This large sandstone seed-grinding dish is from the arid zone in western New South Wales. The dish was made by hammerdressing and is heavily worn, and it is probably less than 2000 year old. This artefact was collected by the ‘mother of Australian archaeology’, Isobel McBryde.
The dish in this model was manufactured by hammerdressing, and the pits from this technique are readily apparent. Hammerdressing was also used to resharpen grinding surfaces when they became too smooth, and remnants of previous resharpening are visible. Grinding dishes were often made at sandstone quarries associated with sacred storylines, and the stones were extensively traded throughout the arid zone.
See the annotations for technological details about this stone tool.
The artefact is curated in the UNE Museum of Antiquities.
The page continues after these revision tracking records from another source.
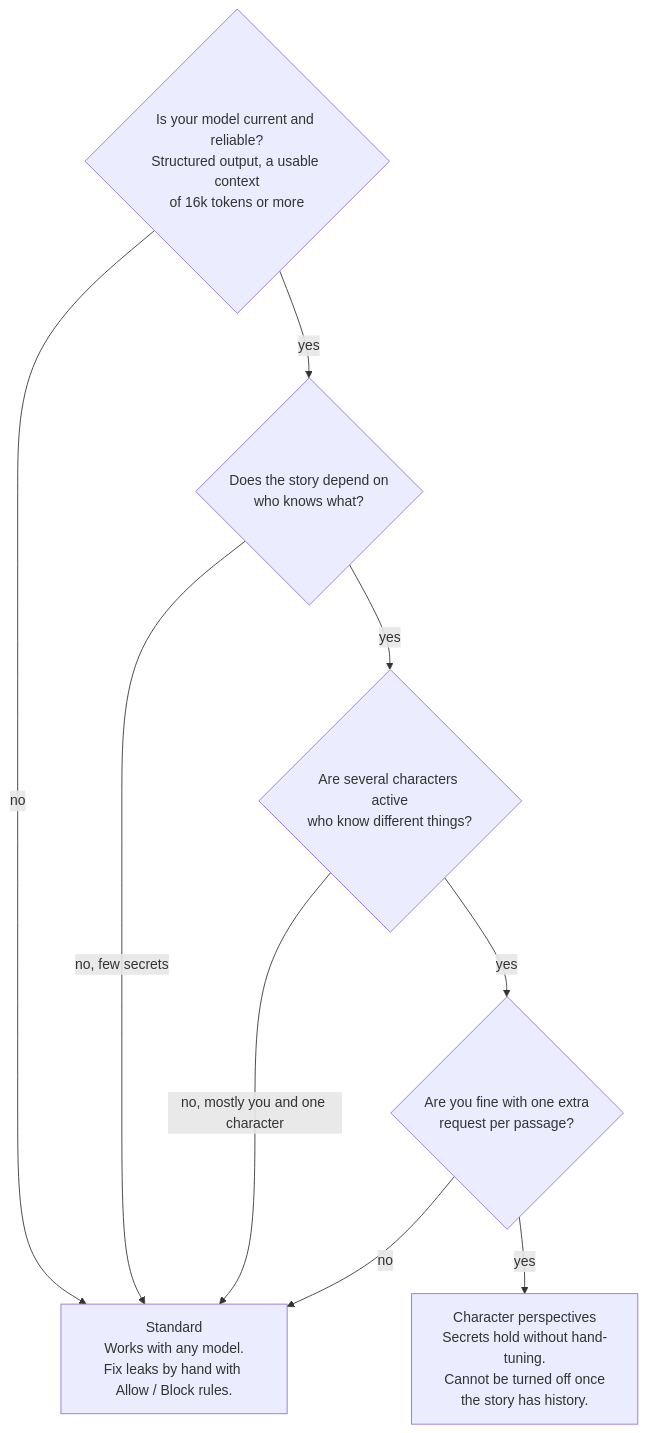
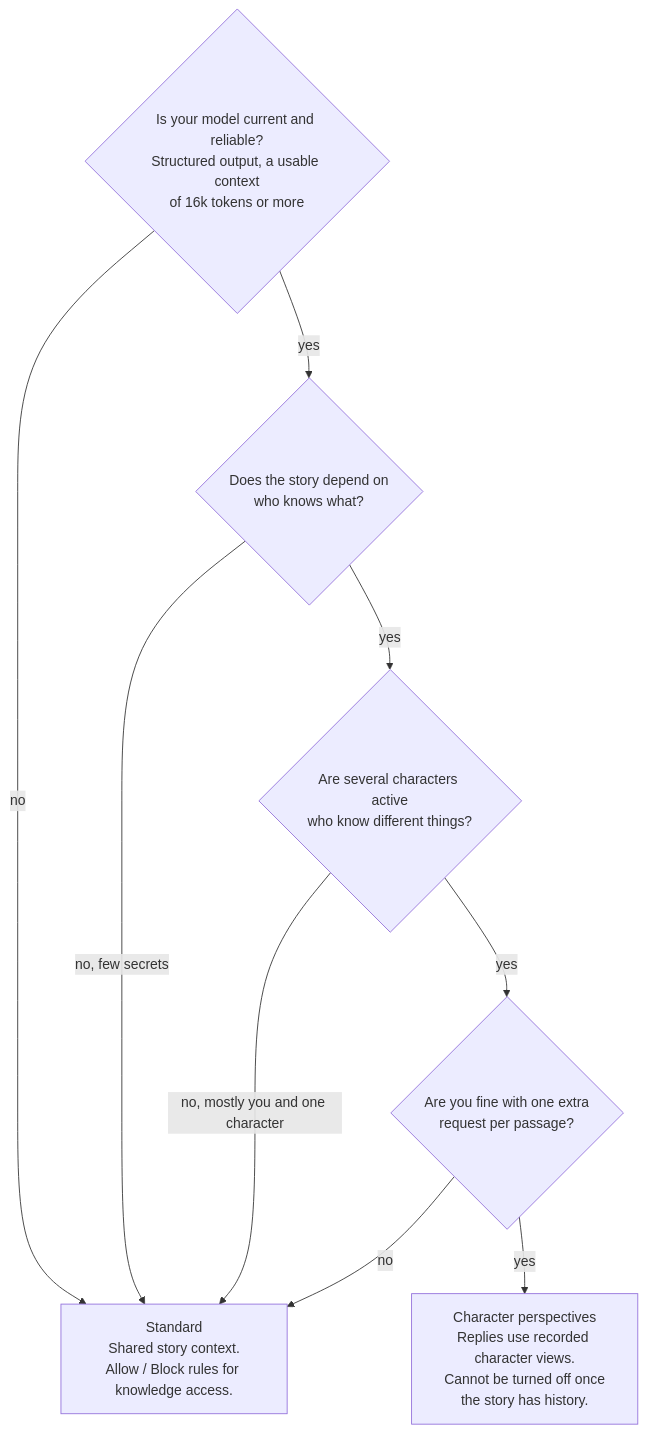
The sixth of 6 diagrams in docs/user-guide/world-editor/knowledge-how-it-works.md (vegu-ai/talemate), drawn with Mermaid before and after one commit. The commit also changed other lines of this file and 88 other files, not shown here.

First line of the commit message:
Preserve character return context with optional Offscreen Life (#613)

````diff
--- a/docs/user-guide/world-editor/knowledge-how-it-works.md
+++ b/docs/user-guide/world-editor/knowledge-how-it-works.md
@@ -184,11 +248,11 @@
 ```mermaid
 flowchart TD
-    Q1{"Is your model current and reliable?<br/>Structured output, a usable context<br/>of 16k tokens or more"} -- "no" --> STD["Standard<br/>Works with any model.<br/>Fix leaks by hand with Allow / Block rules."]
+    Q1{"Is your model current and reliable?<br/>Structured output, a usable context<br/>of 16k tokens or more"} -- "no" --> STD["Standard<br/>Shared story context.<br/>Allow / Block rules for knowledge access."]
     Q1 -- "yes" --> Q2{"Does the story depend on<br/>who knows what?"}
     Q2 -- "no, few secrets" --> STD
     Q2 -- "yes" --> Q2b{"Are several characters active<br/>who know different things?"}
     Q2b -- "no, mostly you and one character" --> STD
     Q2b -- "yes" --> Q3{"Are you fine with one extra<br/>request per passage?"}
     Q3 -- "no" --> STD
-    Q3 -- "yes" --> CP["Character perspectives<br/>Secrets hold without hand-tuning.<br/>Cannot be turned off once<br/>the story has history."]
+    Q3 -- "yes" --> CP["Character perspectives<br/>Replies use recorded character views.<br/>Cannot be turned off once<br/>the story has history."]
 ```
````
Grinding dishes like this were critical tools for subsisting in the arid zone of Australia during the Holocene period. Aboriginal people used them to grind native grass seeds into flour. The deep groove on the face of this grinding dish was created by attrition during seed grinding. Wear is also apparent on the opposite face, but it is less worn and a groove was not established. Both worn faces were offset from the centre of the dish, perhaps to make it easier to brush the flour into a container, such as a coolamon. The worn areas are next to the left edge of the tool on both faces, suggesting that this configuration was a deliberate part of the tool’s design.